Problem to work on:
Please copy out the lines in the entries that contain "sound".

[Records]

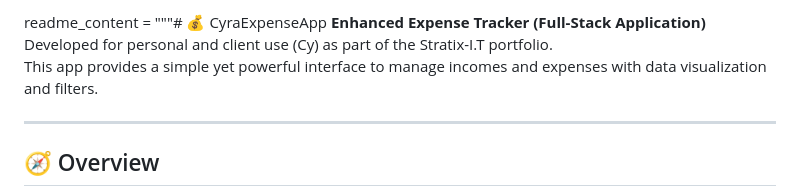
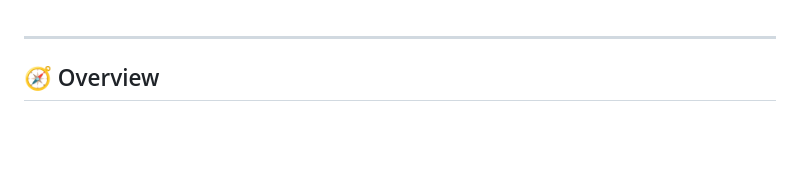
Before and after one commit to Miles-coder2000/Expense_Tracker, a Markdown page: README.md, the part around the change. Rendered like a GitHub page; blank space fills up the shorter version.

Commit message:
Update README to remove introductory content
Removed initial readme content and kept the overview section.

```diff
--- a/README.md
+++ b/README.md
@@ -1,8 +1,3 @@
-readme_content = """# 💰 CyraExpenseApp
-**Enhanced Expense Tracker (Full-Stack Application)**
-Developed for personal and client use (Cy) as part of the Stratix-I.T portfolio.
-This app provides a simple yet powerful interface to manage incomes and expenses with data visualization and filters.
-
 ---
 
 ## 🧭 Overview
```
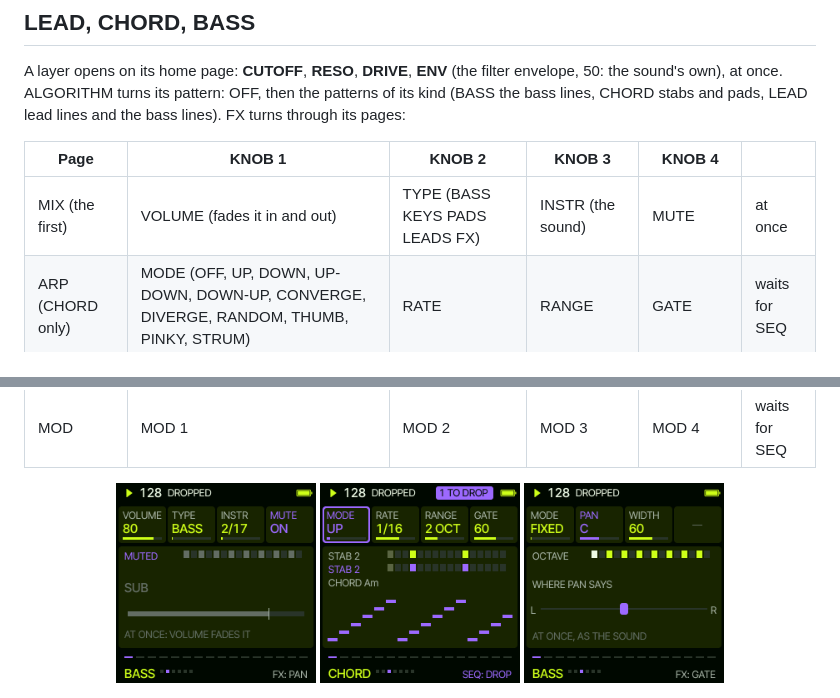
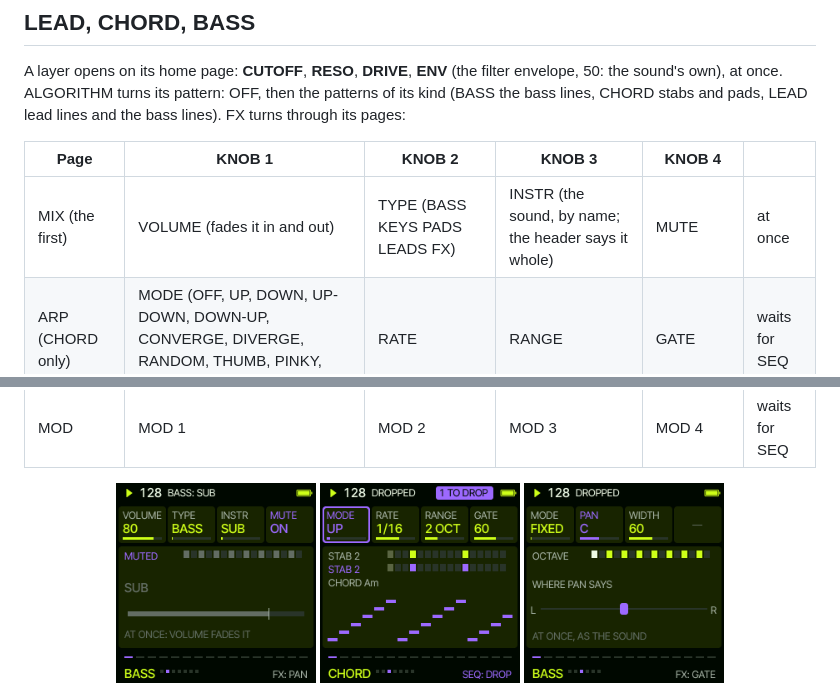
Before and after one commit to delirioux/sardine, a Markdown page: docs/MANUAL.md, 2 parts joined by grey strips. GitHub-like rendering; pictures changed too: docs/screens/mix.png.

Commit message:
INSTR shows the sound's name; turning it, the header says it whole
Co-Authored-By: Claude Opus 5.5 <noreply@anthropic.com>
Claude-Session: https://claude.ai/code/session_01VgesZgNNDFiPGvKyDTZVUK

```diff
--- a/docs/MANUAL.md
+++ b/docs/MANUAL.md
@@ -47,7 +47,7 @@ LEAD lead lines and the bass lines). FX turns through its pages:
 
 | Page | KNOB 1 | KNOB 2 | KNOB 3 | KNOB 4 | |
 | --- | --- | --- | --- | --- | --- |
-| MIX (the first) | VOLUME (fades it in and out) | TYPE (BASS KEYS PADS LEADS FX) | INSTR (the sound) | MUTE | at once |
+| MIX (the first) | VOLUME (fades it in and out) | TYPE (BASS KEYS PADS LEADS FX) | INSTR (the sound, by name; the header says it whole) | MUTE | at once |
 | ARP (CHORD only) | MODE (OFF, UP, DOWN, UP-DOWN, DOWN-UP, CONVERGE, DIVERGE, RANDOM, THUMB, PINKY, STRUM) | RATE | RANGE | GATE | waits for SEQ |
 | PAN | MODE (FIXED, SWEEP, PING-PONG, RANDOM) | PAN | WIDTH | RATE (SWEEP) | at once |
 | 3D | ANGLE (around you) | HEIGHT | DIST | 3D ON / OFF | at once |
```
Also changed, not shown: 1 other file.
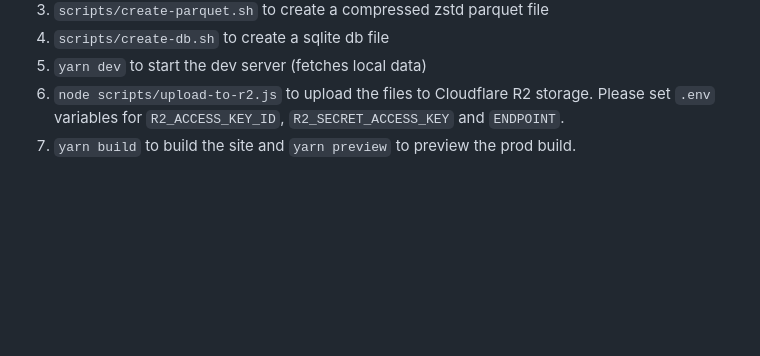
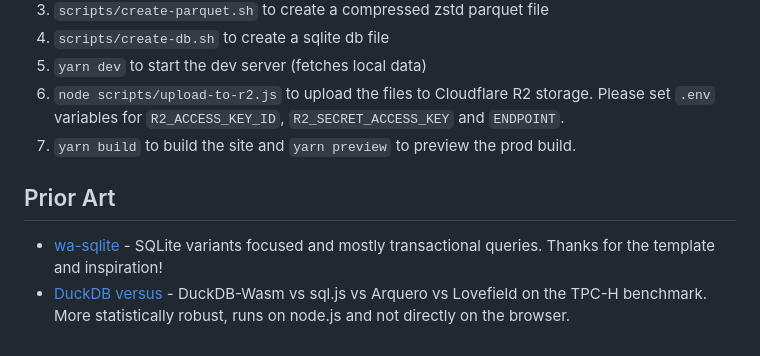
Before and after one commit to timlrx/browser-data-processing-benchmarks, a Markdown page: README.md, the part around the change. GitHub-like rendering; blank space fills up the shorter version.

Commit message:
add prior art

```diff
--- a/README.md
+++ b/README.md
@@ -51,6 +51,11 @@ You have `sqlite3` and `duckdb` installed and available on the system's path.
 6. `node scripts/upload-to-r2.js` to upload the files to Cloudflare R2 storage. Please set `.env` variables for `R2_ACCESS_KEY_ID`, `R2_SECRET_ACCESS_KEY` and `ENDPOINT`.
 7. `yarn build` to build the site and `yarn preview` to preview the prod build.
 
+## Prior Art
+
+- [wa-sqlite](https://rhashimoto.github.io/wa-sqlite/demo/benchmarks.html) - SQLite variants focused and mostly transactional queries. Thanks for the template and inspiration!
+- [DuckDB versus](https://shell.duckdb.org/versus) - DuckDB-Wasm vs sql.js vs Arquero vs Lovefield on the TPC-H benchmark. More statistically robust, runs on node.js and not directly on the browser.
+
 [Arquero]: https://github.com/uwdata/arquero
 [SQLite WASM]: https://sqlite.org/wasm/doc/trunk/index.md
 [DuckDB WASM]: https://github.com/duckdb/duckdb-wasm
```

[/Records]

Written response:
INSTR shows the sound's name; turning it, the header says it whole
-| MIX (the first) | VOLUME (fades it in and out) | TYPE (BASS KEYS PADS LEADS FX) | INSTR (the sound) | MUTE | at once |
+| MIX (the first) | VOLUME (fades it in and out) | TYPE (BASS KEYS PADS LEADS FX) | INSTR (the sound, by name; the header says it whole) | MUTE | at once |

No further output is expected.